Thank you, Celiac Disease! 

Does this gratitude seem like a stretch to you? Let’s work on it together!  

Welcome to Celiac Counsellor’s Corner!* At The Celiac Scene, we know how challenging it is to live with celiac disease. That’s why we’ve created The Counsellor’s Corner, a place where we talk about the emotional and social issues that celiacs face. Having celiac disease can feel like a losing battle. Our counsellor is here to help you make the best of it. What can your best be like?

“Celiac disease and the gluten-free diet can bring out anger, disappointment and fear.  It can push us to our limit. What would it be like for us to accept it? What is it trying to teach us?”

Sherry Scheideman Counselour

Sherry Scheideman, M.A., Registered Clinical Counsellor

These are the questions that Sherry Scheideman, M.A., Registered Clinical Counsellor invites us to consider. Diagnosed with celiac disease herself in 2001 in Victoria, BC, Sherry draws upon personal experiences and a Master’s Degree in Counseling to support you in transcending this ‘life transition’ and turning it into an opportunity to live your best life – ever!

“Life happens! Why not love it?”

“Being diagnosed with celiac disease and going gluten-free has challenged me to develop inner resources that I never knew I had, and I’m grateful for that. As a counsellor, I love to help other celiacs find their own gifts within the challenges of the disease, and to facilitate healing. Why not let your celiac disease motivate you to be your best self?”

Over the coming months, Sherry will be writing about the issues that we as celiacs face in a column we are calling,  Celiac Counsellor’s Corner. The following topics – and more – will be addressed:

  • blaming ourselves or feeling guilty for having the disease
  • feeling frustrated and sad about all the food we can’t have anymore
  • facing social, familial, and workplace difficulties because we can’t eat what everyone else is having
  • being afraid we might not be able to get anything safe to eat when we’re out
  • having to ask endless questions about food to make sure we can eat it
  • having to endlessly refuse offerings of food in order to stay safe
  • occasionally getting “glutened” and then enduring not only the illness but possibly also the blame from ourselves
  • how to handle gluten-free shaming

sherry.scheideman MC, RCC

In her articles, Sherry will examine how we can feel like victims as we face the issues that celiac disease presents — and then will explore how these issues give us the opportunity to become our best selves as we rise to meet their challenges. We may find that we can even be grateful to celiac disease for giving us the challenges we need.

  • As Pema Chodron notes, “When we reach our limit, a hardness in us will dissolve.
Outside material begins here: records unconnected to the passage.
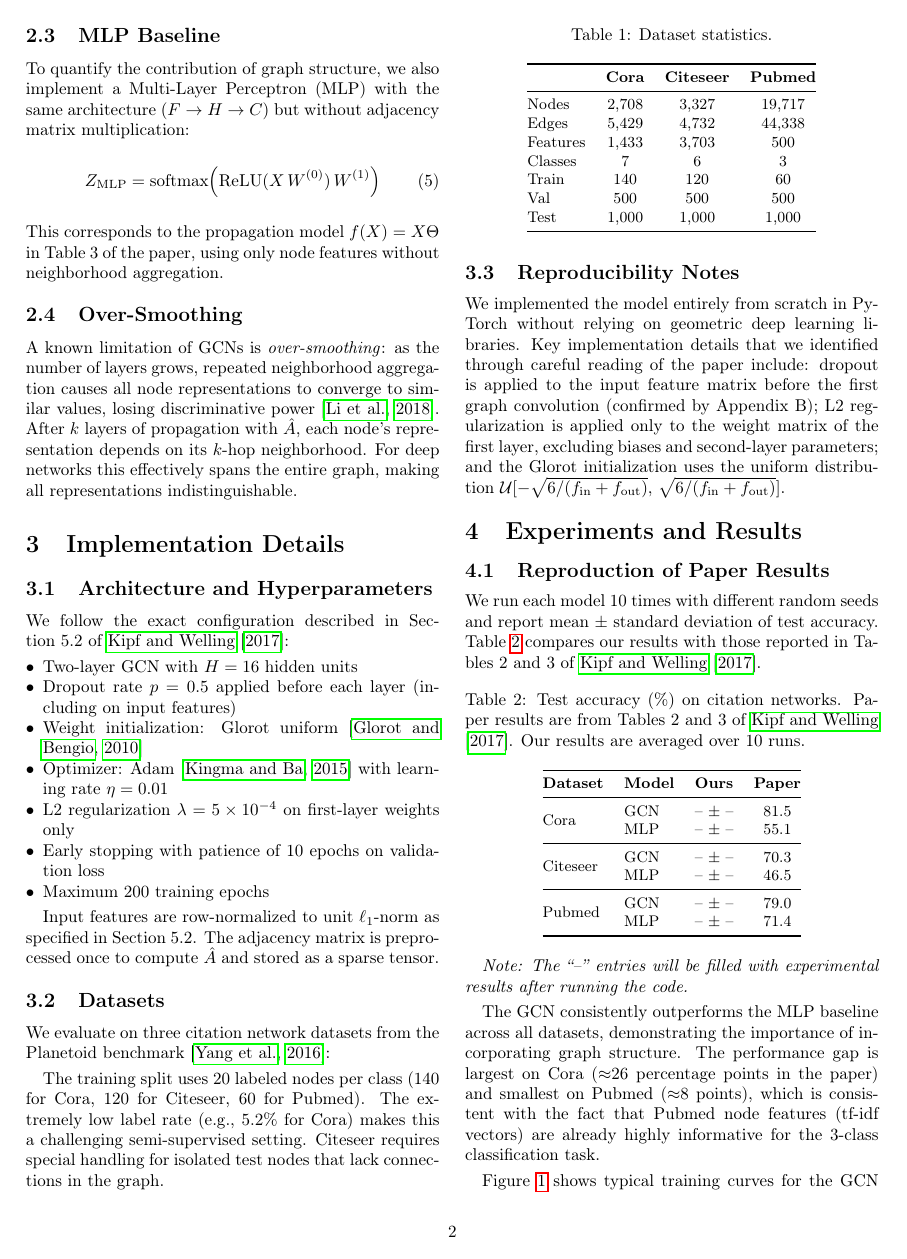
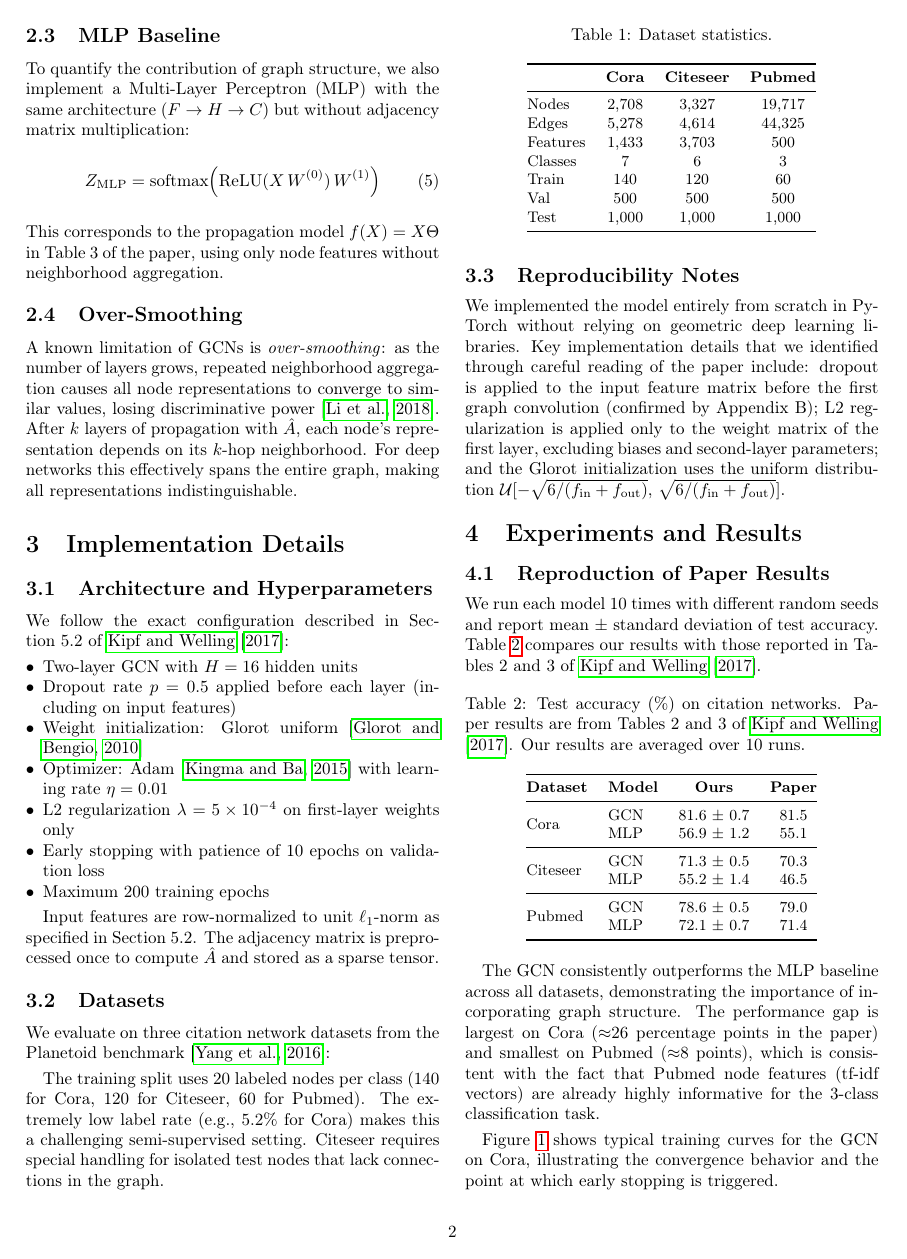
Before and after one commit to mlahozy21/gcn_project, a LaTeX paper (report/report.tex): page 2 of 4. Compiled offline with pdfLaTeX.

Commit message:
Update report with experimental results
- Fill Table 2 with actual results (GCN/MLP on Cora, Citeseer, Pubmed)
- Fix image paths to results/ directory
- Update edge counts to match preprocessed dataset values
- Remove placeholder note, update early stopping caption

Co-Authored-By: Claude Sonnet 4.6 <noreply@anthropic.com>

```diff
--- a/report/report.tex
+++ b/report/report.tex
@@ -155,7 +155,7 @@ We evaluate on three citation network datasets from the Planetoid benchmark~\cit
 & \textbf{Cora} & \textbf{Citeseer} & \textbf{Pubmed} \\
 \midrule
 Nodes     & 2{,}708  & 3{,}327  & 19{,}717 \\
-Edges     & 5{,}429  & 4{,}732  & 44{,}338 \\
+Edges     & 5{,}278  & 4{,}614  & 44{,}325 \\
 Features  & 1{,}433  & 3{,}703  & 500 \\
 Classes   & 7        & 6        & 3 \\
 Train     & 140      & 120      & 60 \\
@@ -193,21 +193,19 @@ Table~\ref{tab:results} compares our results with those reported in Tables~2 and
 \textbf{Dataset} & \textbf{Model} & \textbf{Ours} & \textbf{Paper} \\
 \midrule
 \multirow{2}{*}{Cora}
-  & GCN & -- $\pm$ -- & 81.5 \\
-  & MLP & -- $\pm$ -- & 55.1 \\
+  & GCN & 81.6 $\pm$ 0.7 & 81.5 \\
+  & MLP & 56.9 $\pm$ 1.2 & 55.1 \\
 \midrule
 \multirow{2}{*}{Citeseer}
-  & GCN & -- $\pm$ -- & 70.3 \\
-  & MLP & -- $\pm$ -- & 46.5 \\
+  & GCN & 71.3 $\pm$ 0.5 & 70.3 \\
+  & MLP & 55.2 $\pm$ 1.4 & 46.5 \\
 \midrule
 \multirow{2}{*}{Pubmed}
-  & GCN & -- $\pm$ -- & 79.0 \\
-  & MLP & -- $\pm$ -- & 71.4 \\
+  & GCN & 78.6 $\pm$ 0.5 & 79.0 \\
+  & MLP & 72.1 $\pm$ 0.7 & 71.4 \\
 \bottomrule
 \end{tabular}
 \end{table}
-
-\textit{Note: The ``--'' entries will be filled with experimental results after running the code.}
 
 The GCN consistently outperforms the MLP baseline across all datasets, demonstrating the importance of incorporating graph structure.
 The performance gap is largest on Cora ($\approx$26 percentage points in the paper) and smallest on Pubmed ($\approx$8 points), which is consistent with the fact that Pubmed node features (tf-idf vectors) are already highly informative for the 3-class classification task.
```
Also changed, not shown: report/report.pdf, report/report.tex (6 more changed lines).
We will be softened by the sheer force of whatever energy arises – the energy of anger, the energy of disappointment, the energy of fear. That very energy pierces us to the heart, and it opens us. Reaching our limit is like finding a doorway to sanity and the unconditional goodness of humanity.”

  • *Information and perspectives provided in Celiac Counsellor’s Corner are intended to provide general information, without independent verification on the part of The Celiac Scene of the accuracy of the information provided to it, and the information is specifically not intended to be a substitute for medical diagnosis or treatment by your physician or other health care professional. You should always consult your own physician or other health care professionals about any medical questions, diagnosis, or treatment, especially before trying any diet. The Celiac Counsellor’s Corner does not accept any liability for any injury, loss or damage incurred by use of or reliance on any content contained herein.